In a statement on the matter Russ said, “The energy sector is crucial to Oklahoma’s economy, providing jobs for our residents and helping drive economic growth. It is essential for us to work with financial institutions that are focused on free-market principles and not beholden to social goals that override their fiduciary duties.”

In early February this year, Russ sent a letter and questionnaire to dozens of banks operating in the state asking about their climate and energy investment policies, fulfilling the state’s obligations under a 2022 law passed by the state’s legislature, which mandated a probe into the investment policies banks have implemented.

The State Treasurer’s office received 160 responses, which Russ used to inform the decision. 

“We appreciate the prompt response from these financial institutions,” Russ said, according to Fox Business, adding that “our state’s financial partnerships should reflect our priorities and values, and it is our responsibility to partner with companies that share our vision for a strong and prosperous Oklahoma economy, and that includes our energy sector.”


The energy sector is a major source of financial security for the state. In 2022 alone, Oklahoma’s oil and gas industry sustained an estimated 4,000 businesses, produced $19 billion in state gross domestic product, created over 85,000 jobs and provided Oklahoma residents with $16.5 billion in earnings, Fox Business reported. 

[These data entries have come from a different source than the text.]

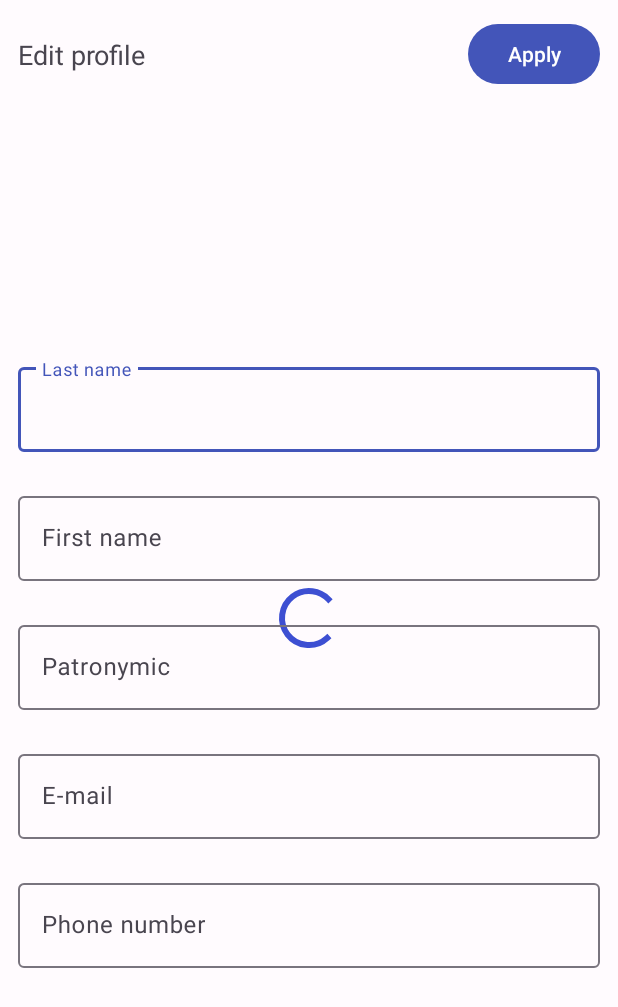
After one commit to sonomedarenome34/Vitaland, an Android app: the layout bottom_sheet_edit_profile.xml on its own in the app's theme, with its tools: preview values and no code run, on a phone screen of 412 x 824 dp. The commit adds this screen. Shown: the top 1007 px of the screen. Run offline under Robolectric (Android 15) with nearby library versions, the phone set to English and light mode, and no system bars.

Commit message:
edit profile

```diff
--- a/app/src/main/java/gg/solrudev/vitaland/di/MapperModule.kt
+++ b/app/src/main/java/gg/solrudev/vitaland/di/MapperModule.kt
@@ -18,4 +18,7 @@ interface MapperModule {
 
 	@Binds
 	fun bindEventMapper(eventMapperImpl: EventMapperImpl): EventMapper
+
+	@Binds
+	fun bindUserModelMapper(userModelMapperImpl: UserModelMapperImpl): UserModelMapper
 }
--- a/app/src/main/java/gg/solrudev/vitaland/di/UseCaseModule.kt
+++ b/app/src/main/java/gg/solrudev/vitaland/di/UseCaseModule.kt
@@ -27,4 +27,7 @@ interface UseCaseModule {
 
 	@Binds
 	fun bindGetChildrenWithShiftsUseCase(getChildrenWithShiftsUseCaseImpl: GetChildrenWithShiftsUseCaseImpl): GetChildrenWithShiftsUseCase
+
+	@Binds
+	fun bindUpdateUserUseCase(updateUserUseCaseImpl: UpdateUserUseCaseImpl): UpdateUserUseCase
 }
--- a/app/src/main/java/gg/solrudev/vitaland/domain/repository/UserRepository.kt
+++ b/app/src/main/java/gg/solrudev/vitaland/domain/repository/UserRepository.kt
@@ -1,6 +1,5 @@
 package gg.solrudev.vitaland.domain.repository
 
-import gg.solrudev.vitaland.domain.model.PersonName
 import gg.solrudev.vitaland.domain.model.Shift
 import gg.solrudev.vitaland.domain.model.ShiftRating
 import gg.solrudev.vitaland.domain.model.User
@@ -10,9 +9,7 @@ interface UserRepository {
 	suspend fun getShiftsForUser(user: User): List<Shift>
 	suspend fun getRatingsForUser(user: User): List<ShiftRating>
 	suspend fun getChildrenForUser(user: User): List<User>
-	suspend fun updateUserName(user: User, name: PersonName)
-	suspend fun updateUserEmail(user: User, email: String)
-	suspend fun updateUserPhone(user: User, phone: String)
+	suspend fun updateUser(newUser: User)
 	suspend fun getUserById(userId: Int): User?
 	fun getUserFlowById(userId: Int): Flow<User>
 }
--- a/app/src/main/java/gg/solrudev/vitaland/ui/profile/ProfileFragment.kt
+++ b/app/src/main/java/gg/solrudev/vitaland/ui/profile/ProfileFragment.kt
@@ -8,6 +8,7 @@ import androidx.fragment.app.viewModels
 import androidx.lifecycle.Lifecycle
 import androidx.lifecycle.lifecycleScope
 import androidx.lifecycle.repeatOnLifecycle
+import androidx.navigation.fragment.findNavController
 import androidx.navigation.fragment.navArgs
 import androidx.recyclerview.widget.DividerItemDecoration
 import androidx.recyclerview.widget.LinearLayoutManager
@@ -27,6 +28,10 @@ class ProfileFragment : Fragment(R.layout.fragment_profile) {
 
 	override fun onViewCreated(view: View, savedInstanceState: Bundle?) {
 		binding.buttonProfileEdit.isVisible = args.self
+		binding.buttonProfileEdit.setOnClickListener {
+			val openEditProfile = ProfileFragmentDirections.actionProfileFragmentToEditProfileFragment(args.user)
+			findNavController().navigate(openEditProfile)
+		}
 		binding.recyclerViewProfileChildren.adapter = childrenListAdapter
 		binding.recyclerViewProfileChildren.addItemDecoration(
 			DividerItemDecoration(
--- /dev/null
+++ b/app/src/main/res/layout/bottom_sheet_edit_profile.xml
@@ -0,0 +1,139 @@
+<?xml version="1.0" encoding="utf-8"?>
+<androidx.constraintlayout.widget.ConstraintLayout xmlns:android="http://schemas.android.com/apk/res/android"
+	xmlns:app="http://schemas.android.com/apk/res-auto"
+	xmlns:tools="http://schemas.android.com/tools"
+	android:id="@+id/edit_profile_container"
+	android:layout_width="match_parent"
+	android:layout_height="match_parent">
+
+	<ProgressBar
+		android:id="@+id/progressBar_edit_profile_loading"
+		style="?android:attr/progressBarStyle"
+		android:layout_width="wrap_content"
+		android:layout_height="wrap_content"
+		app:layout_constraintTop_toTopOf="parent"
+		app:layout_constraintBottom_toBottomOf="parent"
+		app:layout_constraintStart_toStartOf="parent"
+		app:layout_constraintEnd_toEndOf="parent"
+		android:indeterminate="true" />
+
+	<androidx.constraintlayout.widget.ConstraintLayout
+		android:id="@+id/group_edit_profile_top_bar"
+		android:layout_width="match_parent"
+		android:layout_height="wrap_content"
+		android:layout_margin="12dp"
+		app:layout_constraintTop_toTopOf="parent">
+
+		<TextView
+			android:id="@+id/textView_edit_profile_title"
+			android:layout_width="0dp"
+			android:layout_height="wrap_content"
+			android:layout_marginEnd="12sp"
+			android:ellipsize="end"
+			android:maxLines="1"
+			android:text="@string/edit_profile_title"
+			android:textSize="18sp"
+			app:layout_constraintBottom_toBottomOf="parent"
+			app:layout_constraintEnd_toStartOf="@+id/button_profile_edit"
+			app:layout_constraintStart_toStartOf="parent"
+			app:layout_constraintTop_toTopOf="parent" />
+
+		<Button
+			android:id="@+id/button_profile_edit"
+			android:layout_width="0dp"
+			android:layout_height="wrap_content"
+			android:text="@string/edit_profile_button_apply"
+			app:layout_constraintBottom_toBottomOf="parent"
+			app:layout_constraintEnd_toEndOf="parent"
+			app:layout_constraintTop_toTopOf="parent" />
+
+	</androidx.constraintlayout.widget.ConstraintLayout>
+
+	<androidx.constraintlayout.widget.ConstraintLayout
+		android:id="@+id/group_edit_profile_fields"
+		android:layout_width="match_parent"
+		android:layout_height="wrap_content"
+		android:visibility="invisible"
+		tools:visibility="visible"
+		app:layout_constraintBottom_toBottomOf="parent"
+		app:layout_constraintTop_toBottomOf="@id/group_edit_profile_top_bar">
+
+		<com.google.android.material.textfield.TextInputLayout
+			android:id="@+id/textField_edit_profile_last_name"
+			android:layout_width="match_parent"
+			android:layout_height="wrap_content"
+			android:layout_margin="12dp"
+			android:hint="@string/edit_profile_last_name_label"
+			app:layout_constraintBottom_toTopOf="@id/textField_edit_profile_first_name"
+			app:layout_constraintTop_toTopOf="parent">
+
+			<com.google.android.material.textfield.TextInputEditText
+				android:layout_width="match_parent"
+				android:layout_height="wrap_content" />
+
+		</com.google.android.material.textfield.TextInputLayout>
+
+		<com.google.android.material.textfield.TextInputLayout
+			android:id="@+id/textField_edit_profile_first_name"
+			android:layout_width="match_parent"
+			android:layout_height="wrap_content"
+			android:layout_margin="12dp"
+			android:hint="@string/edit_profile_first_name_label"
+			app:layout_constraintBottom_toTopOf="@id/textField_edit_profile_patronymic"
+			app:layout_constraintTop_toBottomOf="@+id/textField_edit_profile_last_name">
+
+			<com.google.android.material.textfield.TextInputEditText
+				android:layout_width="match_parent"
+				android:layout_height="wrap_content" />
+
+		</com.google.android.material.textfield.TextInputLayout>
+
+		<com.google.android.material.textfield.TextInputLayout
+			android:id="@+id/textField_edit_profile_patronymic"
+			android:layout_width="match_parent"
+			android:layout_height="wrap_content"
+			android:layout_margin="12dp"
+			android:hint="@string/edit_profile_patronymic_label"
+			app:layout_constraintBottom_toTopOf="@id/textField_edit_profile_email"
+			app:layout_constraintTop_toBottomOf="@+id/textField_edit_profile_first_name">
+
+			<com.google.android.material.textfield.TextInputEditText
+				android:layout_width="match_parent"
+				android:layout_height="wrap_content" />
+
+		</com.google.android.material.textfield.TextInputLayout>
+
+		<com.google.android.material.textfield.TextInputLayout
+			android:id="@+id/textField_edit_profile_email"
+			android:layout_width="match_parent"
+			android:layout_height="wrap_content"
+			android:layout_margin="12dp"
+			android:hint="@string/edit_profile_email_label"
+			app:layout_constraintBottom_toTopOf="@id/textField_edit_profile_phone"
+			app:layout_constraintTop_toBottomOf="@+id/textField_edit_profile_patronymic">
+
+			<com.google.android.material.textfield.TextInputEditText
+				android:layout_width="match_parent"
+				android:layout_height="wrap_content" />
+
+		</com.google.android.material.textfield.TextInputLayout>
+
+		<com.google.android.material.textfield.TextInputLayout
+			android:id="@+id/textField_edit_profile_phone"
+			android:layout_width="match_parent"
+			android:layout_height="wrap_content"
+			android:layout_margin="12dp"
+			android:hint="@string/edit_profile_phone_label"
+			app:layout_constraintBottom_toBottomOf="parent"
+			app:layout_constraintTop_toBottomOf="@+id/textField_edit_profile_email">
+
+			<com.google.android.material.textfield.TextInputEditText
+				android:layout_width="match_parent"
+				android:layout_height="wrap_content" />
+
+		</com.google.android.material.textfield.TextInputLayout>
+
+	</androidx.constraintlayout.widget.ConstraintLayout>
+
+
+</androidx.constraintlayout.widget.ConstraintLayout>
--- a/app/src/main/res/values/strings.xml
+++ b/app/src/main/res/values/strings.xml
@@ -12,4 +12,11 @@
 	<string name="profile_button_edit">Edit</string>
 	<string name="profile_section_title_children">Children</string>
 	<string name="profile_item_button_view">View</string>
+	<string name="edit_profile_title">Edit profile</string>
+	<string name="edit_profile_first_name_label">First name</string>
+	<string name="edit_profile_last_name_label">Last name</string>
+	<string name="edit_profile_patronymic_label">Patronymic</string>
+	<string name="edit_profile_email_label">E-mail</string>
+	<string name="edit_profile_phone_label">Phone number</string>
+	<string name="edit_profile_button_apply">Apply</string>
 </resources>
```
Also changed, not shown: app/src/main/java/gg/solrudev/vitaland/data/database/model/mapper/UserMapper.kt (+14 -0 lines), app/src/main/java/gg/solrudev/vitaland/data/repository/UserRepositoryImpl.kt (+4 -13 lines), app/src/main/java/gg/solrudev/vitaland/domain/usecase/UpdateUserUseCase.kt (added, +16 -0 lines), app/src/main/java/gg/solrudev/vitaland/ui/profile/edit/EditProfileFragment.kt (added, +109 -0 lines), app/src/main/java/gg/solrudev/vitaland/ui/profile/edit/EditProfileUiState.kt (added, +9 -0 lines), app/src/main/java/gg/solrudev/vitaland/ui/profile/edit/EditProfileViewModel.kt (added, +58 -0 lines), app/src/main/res/navigation/navigation_graph.xml (+14 -0 lines), 1 other file.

However, ESG standards pursued by these major financial institutions prioritize environmental investments and risky green energy projects over oil and gas investments and also prioritize boardroom diversity initiatives and corporate social initiatives. 

Critics of ESG say that the scheme allows banks to sidestep their legally-mandated fiduciary duties to prioritize profits for their clients.

Derek Kreifels, the CEO of the State Financial Officers Foundation, told FOX Business on Wednesday, “This is a significant step by Treasurer Russ in guarding his state’s financial security against ESG advocates like BlackRock and State Street and other financial institutions that boycott energy companies and prioritize agendas that run contrary to Oklahoma taxpayers’ interests,” adding that “Treasurer Russ and state financial officers across the country are at the forefront of the fight against ESG, ensuring that American families’ savings are invested according to their values and not ESG extremists.”